--- Records excerpted from a collection ---
++++++++
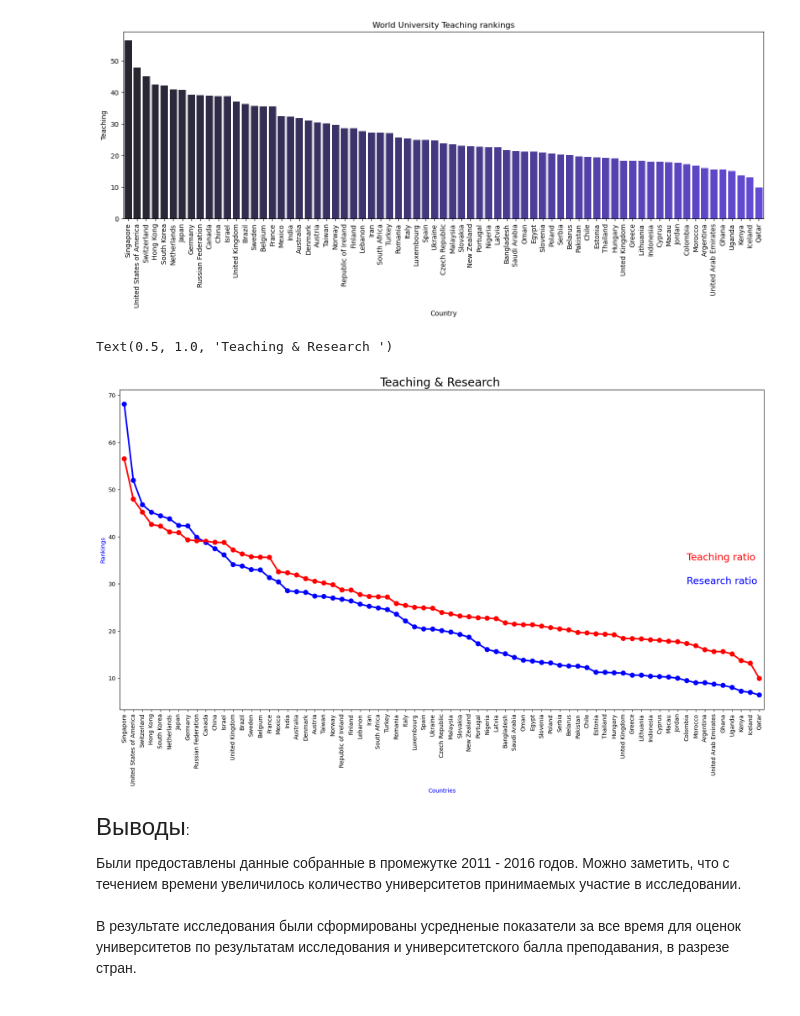
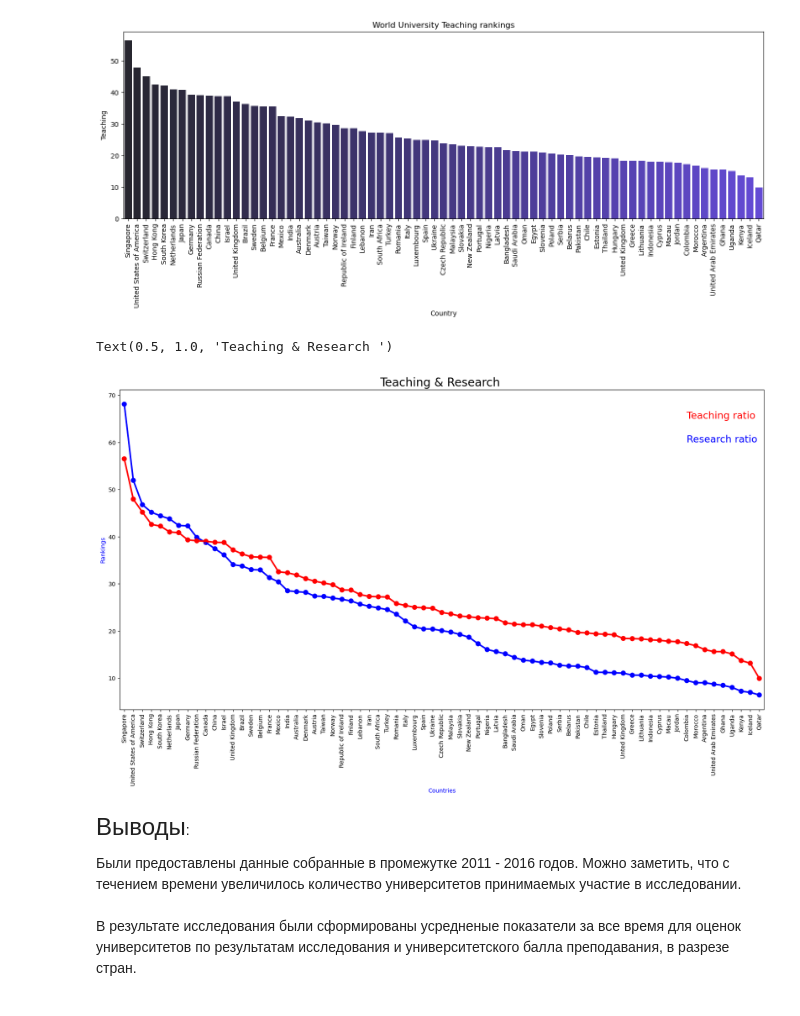
Before and after one commit to Diana-Shilova/TMSds, a Jupyter notebook: lesson13/EDA_1.ipynb, the cells around one changed output. Drawn from its saved outputs; the diff is of its cells as text; code cells hidden in the pictures.

```diff
--- a/lesson13/EDA_1.ipynb
+++ b/lesson13/EDA_1.ipynb
@@ -80,3 +125,10 @@ array([ 72.4,  54.6,  82.3,  29.5,  70.3,  77.7,  77.2,  39.6,  90. ,
         13.1,  15.7,  20.4,  19.8,  69.6,  15.4,  13.4,  14.5,  18.5,
         55.2,  20.3,   7.1,  17. ,  14.2,  15.2,  99.9,  13.8,  14. ,
         16.5,  14.9])
+# %%
+df['international_students'] = df['international_students'].str.replace('%', '')
+df['international_students'] = df['international_students'].fillna(0)
+df['international_students'] = df['international_students'].astype(str).astype(int) / 100
+df['international_students'] = df['international_students'].replace(0.0, round(np.mean(df.international),1))
+
+df.international.unique()
@@ -349,16 +419,16 @@ plt.show()
 # %%
 plt.subplots(figsize = (20,10))
 sns.pointplot(x = "country" , y = "research" , data = sorted_df , color = "blue")
 sns.pointplot(x = "country" , y = "teaching" , data = sorted_df2 , color = "red")
-plt.text(62,35,'Teaching ratio', color='red', fontsize = 17)
-plt.text(62,30,'Research ratio', color='blue', fontsize = 17)
+plt.text(62,65,'Teaching ratio', color='red', fontsize = 17)
+plt.text(62,60,'Research ratio', color='blue', fontsize = 17)
 plt.xlabel('Countries',color='blue')
 plt.ylabel('Rankings', color='blue')
 plt.xticks(rotation = 90)
 plt.title('Teaching & Research ', fontsize = 20, color = 'black')
 # %% [output]
 Text(0.5, 1.0, 'Teaching & Research ')
-[figure, old version]
+[figure, new version]
 # %% [markdown]
 <font size = 5>Выводы</font>:
 
```
Also changed, not shown: parts of 29 cells of this notebook, 1 other file.
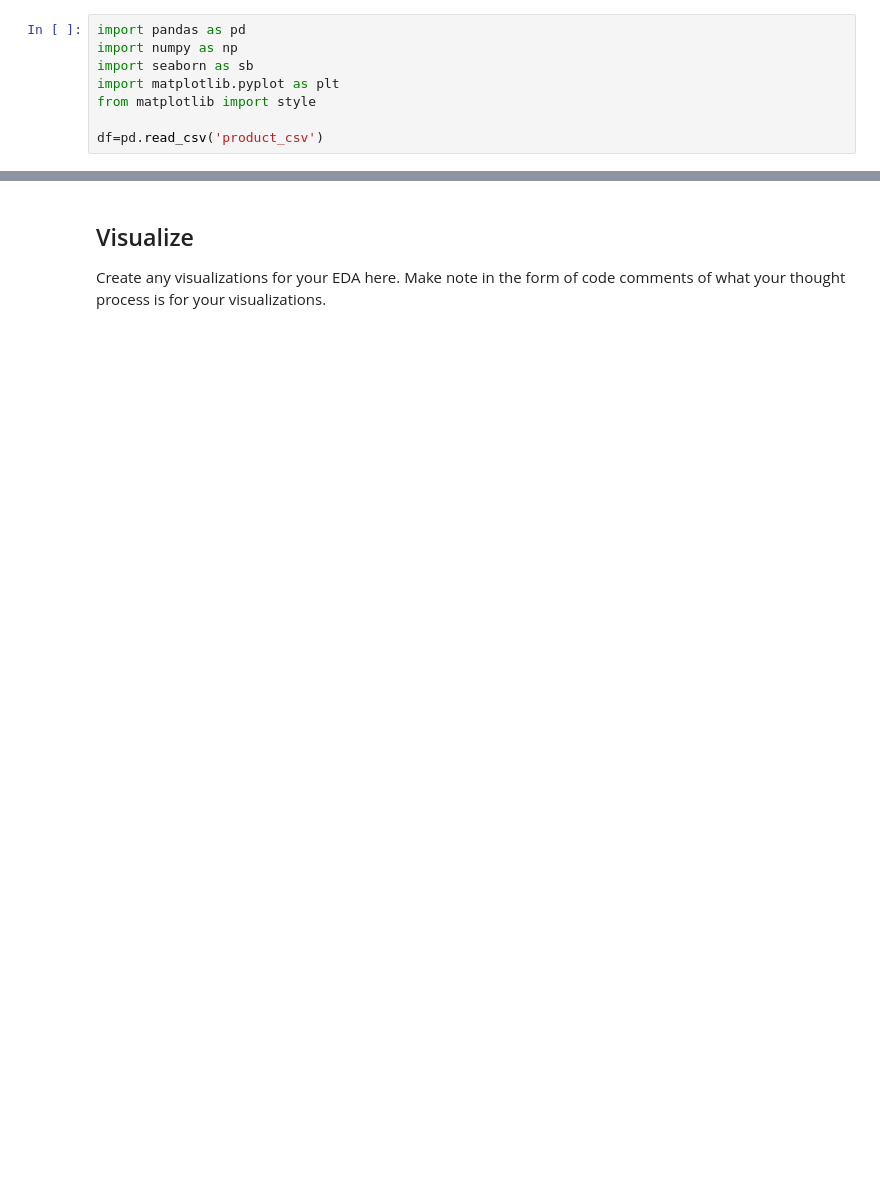
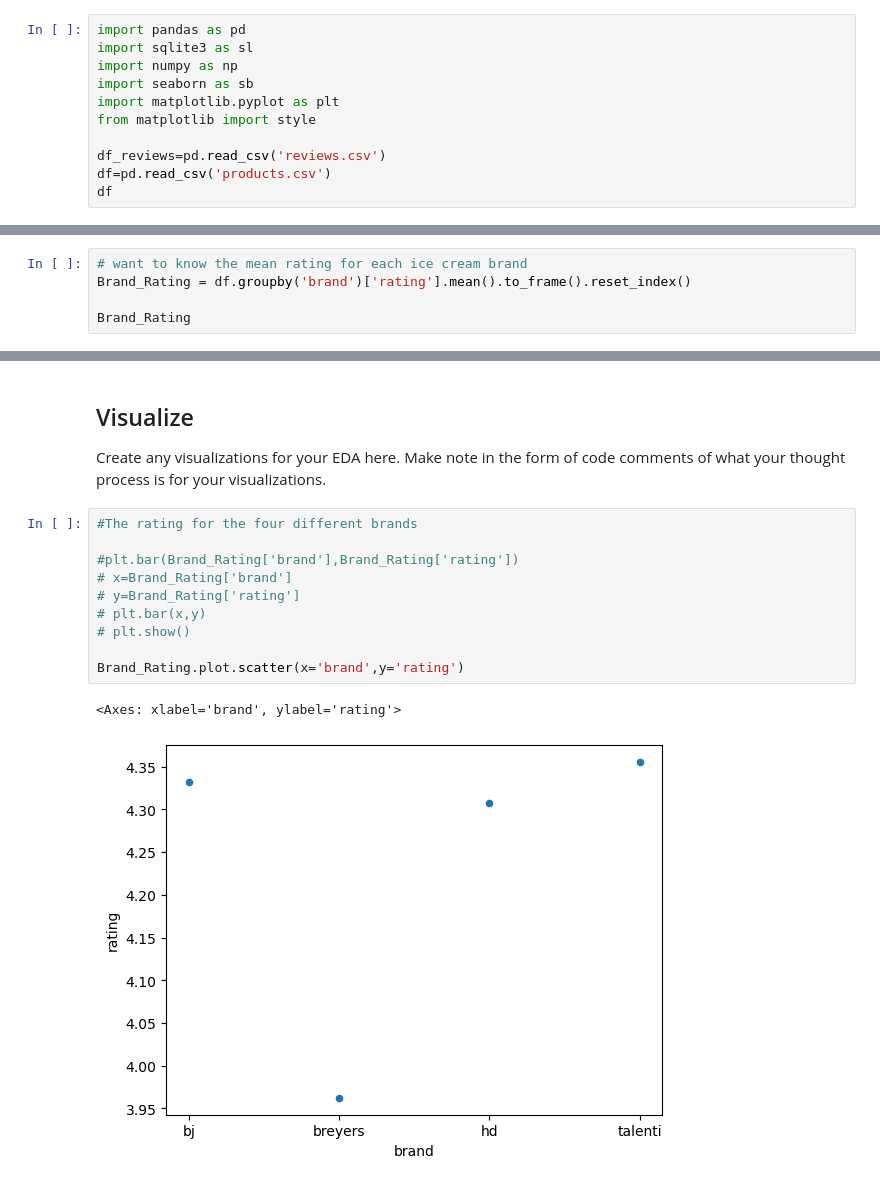
Before and after one commit to KavVij/eda-checkpoint_Kav, a Jupyter notebook: checkpoint-two.ipynb, the cells around one changed output, grey strips where cells are left out. Saved outputs shown, nothing was run; the diff lists cells and outputs as text; blank space fills up the shorter version.

```diff
--- a/checkpoint-two.ipynb
+++ b/checkpoint-two.ipynb
@@ -12,10 +12,13 @@ My dataset:https://www.kaggle.com/datasets/tysonpo/ice-cream-dataset?resource=do
 Your first task in EDA is to import necessary libraries and create a dataframe(s). Make note in the form of code comments of what your thought process is as you work on this setup task.
 # %%
 import pandas as pd
+import sqlite3 as sl
 import numpy as np
 import seaborn as sb
 import matplotlib.pyplot as plt
 from matplotlib import style
 
-df=pd.read_csv('product_csv')
+df_reviews=pd.read_csv('reviews.csv')
+df=pd.read_csv('products.csv')
+df
 # %% [output]
@@ -28,0 +116,5 @@ When working on your code, make sure to leave comments so that your mentors can
+# %%
+# want to know the mean rating for each ice cream brand
+Brand_Rating = df.groupby('brand')['rating'].mean().to_frame().reset_index()
+
+Brand_Rating
@@ -30,3 +136,16 @@ When working on your code, make sure to leave comments so that your mentors can
 ## Visualize
 
 Create any visualizations for your EDA here. Make note in the form of code comments of what your thought process is for your visualizations.
+# %%
+#The rating for the four different brands
+
+#plt.bar(Brand_Rating['brand'],Brand_Rating['rating'])
+# x=Brand_Rating['brand']
+# y=Brand_Rating['rating']
+# plt.bar(x,y)
+# plt.show()
+
+Brand_Rating.plot.scatter(x='brand',y='rating')
+# %% [output]
+<Axes: xlabel='brand', ylabel='rating'>
+[figure, added]
```
Also changed, not shown: parts of 12 cells of this notebook.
++++++++
--- PROBLEM DETAILS ---
Copy each line of the data that includes the word "output".

--- YOUR RESPONSE ---
Before and after one commit to Diana-Shilova/TMSds, a Jupyter notebook: lesson13/EDA_1.ipynb, the cells around one changed output. Drawn from its saved outputs; the diff is of its cells as text; code cells hidden in the pictures.
 # %% [output]
Before and after one commit to KavVij/eda-checkpoint_Kav, a Jupyter notebook: checkpoint-two.ipynb, the cells around one changed output, grey strips where cells are left out. Saved outputs shown, nothing was run; the diff lists cells and outputs as text; blank space fills up the shorter version.
 # %% [output]
+# %% [output]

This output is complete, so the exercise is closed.